Structured diff data
--------------------

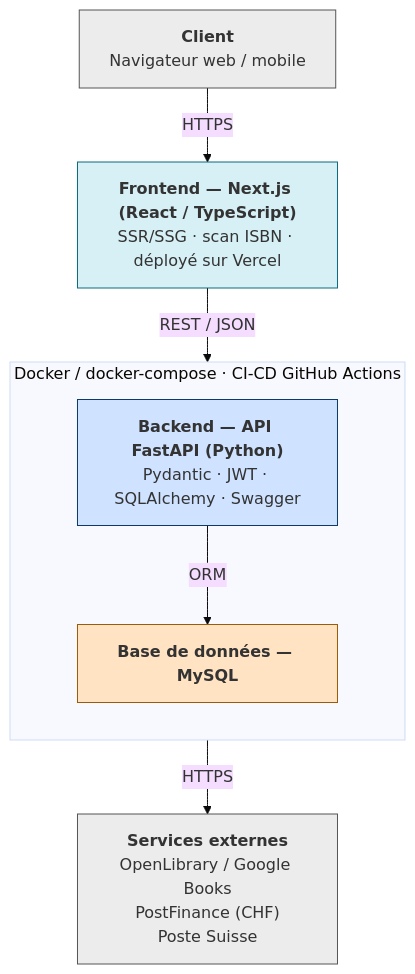
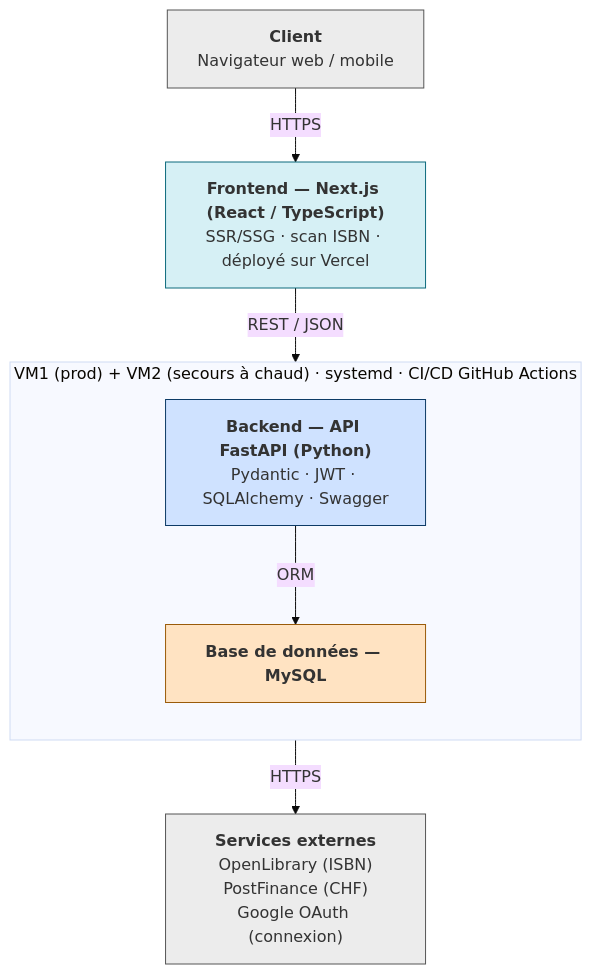
Before and after one commit to Visualstudiocodetest/caribooks: the diagram in diagrams/architecture.mmd, drawn with Mermaid (base theme). The commit also changed 27 other files, not shown here.

```diff
--- a/diagrams/architecture.mmd
+++ b/diagrams/architecture.mmd
@@ -1,26 +1,26 @@
-%% Architecture technique — FastAPI / Next.js / MySQL / PostFinance / Docker
+%% Architecture technique — FastAPI / Next.js / MySQL / PostFinance
 flowchart TB
     client["<b>Client</b><br/>Navigateur web / mobile"]
     front["<b>Frontend — Next.js (React / TypeScript)</b><br/>SSR/SSG · scan ISBN · déployé sur Vercel"]
-    subgraph docker["Docker / docker-compose · CI-CD GitHub Actions"]
+    subgraph vms["VM1 (prod) + VM2 (secours à chaud) · systemd · CI/CD GitHub Actions"]
         direction TB
         api["<b>Backend — API FastAPI (Python)</b><br/>Pydantic · JWT · SQLAlchemy · Swagger"]
         db["<b>Base de données — MySQL</b>"]
         api -->|ORM| db
     end
-    ext["<b>Services externes</b><br/>OpenLibrary / Google Books<br/>PostFinance (CHF)<br/>Poste Suisse"]
+    ext["<b>Services externes</b><br/>OpenLibrary (ISBN)<br/>PostFinance (CHF)<br/>Google OAuth (connexion)"]
 
     client -->|HTTPS| front
     front -->|REST / JSON| api
     api -->|HTTPS| ext
 
     classDef client fill:#ececec,stroke:#555;
     classDef front fill:#d6f0f5,stroke:#0d6b7d;
     classDef api fill:#cfe2ff,stroke:#0d3b66;
     classDef db fill:#ffe3c2,stroke:#9a5b0a;
     classDef ext fill:#ececec,stroke:#555;
     class client client;
     class front front;
     class api api;
     class db db;
     class ext ext;
```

--------------------

## Required work
Quote the records in their entirety, keeping the wording exact and excluding pictures.

## Written response
Before and after one commit to Visualstudiocodetest/caribooks: the diagram in diagrams/architecture.mmd, drawn with Mermaid (base theme). The commit also changed 27 other files, not shown here.

```diff
--- a/diagrams/architecture.mmd
+++ b/diagrams/architecture.mmd
@@ -1,26 +1,26 @@
-%% Architecture technique — FastAPI / Next.js / MySQL / PostFinance / Docker
+%% Architecture technique — FastAPI / Next.js / MySQL / PostFinance
 flowchart TB
     client["<b>Client</b><br/>Navigateur web / mobile"]
     front["<b>Frontend — Next.js (React / TypeScript)</b><br/>SSR/SSG · scan ISBN · déployé sur Vercel"]
-    subgraph docker["Docker / docker-compose · CI-CD GitHub Actions"]
+    subgraph vms["VM1 (prod) + VM2 (secours à chaud) · systemd · CI/CD GitHub Actions"]
         direction TB
         api["<b>Backend — API FastAPI (Python)</b><br/>Pydantic · JWT · SQLAlchemy · Swagger"]
         db["<b>Base de données — MySQL</b>"]
         api -->|ORM| db
     end
-    ext["<b>Services externes</b><br/>OpenLibrary / Google Books<br/>PostFinance (CHF)<br/>Poste Suisse"]
+    ext["<b>Services externes</b><br/>OpenLibrary (ISBN)<br/>PostFinance (CHF)<br/>Google OAuth (connexion)"]
 
     client -->|HTTPS| front
     front -->|REST / JSON| api
     api -->|HTTPS| ext
 
     classDef client fill:#ececec,stroke:#555;
     classDef front fill:#d6f0f5,stroke:#0d6b7d;
     classDef api fill:#cfe2ff,stroke:#0d3b66;
     classDef db fill:#ffe3c2,stroke:#9a5b0a;
     classDef ext fill:#ececec,stroke:#555;
     class client client;
     class front front;
     class api api;
     class db db;
     class ext ext;
```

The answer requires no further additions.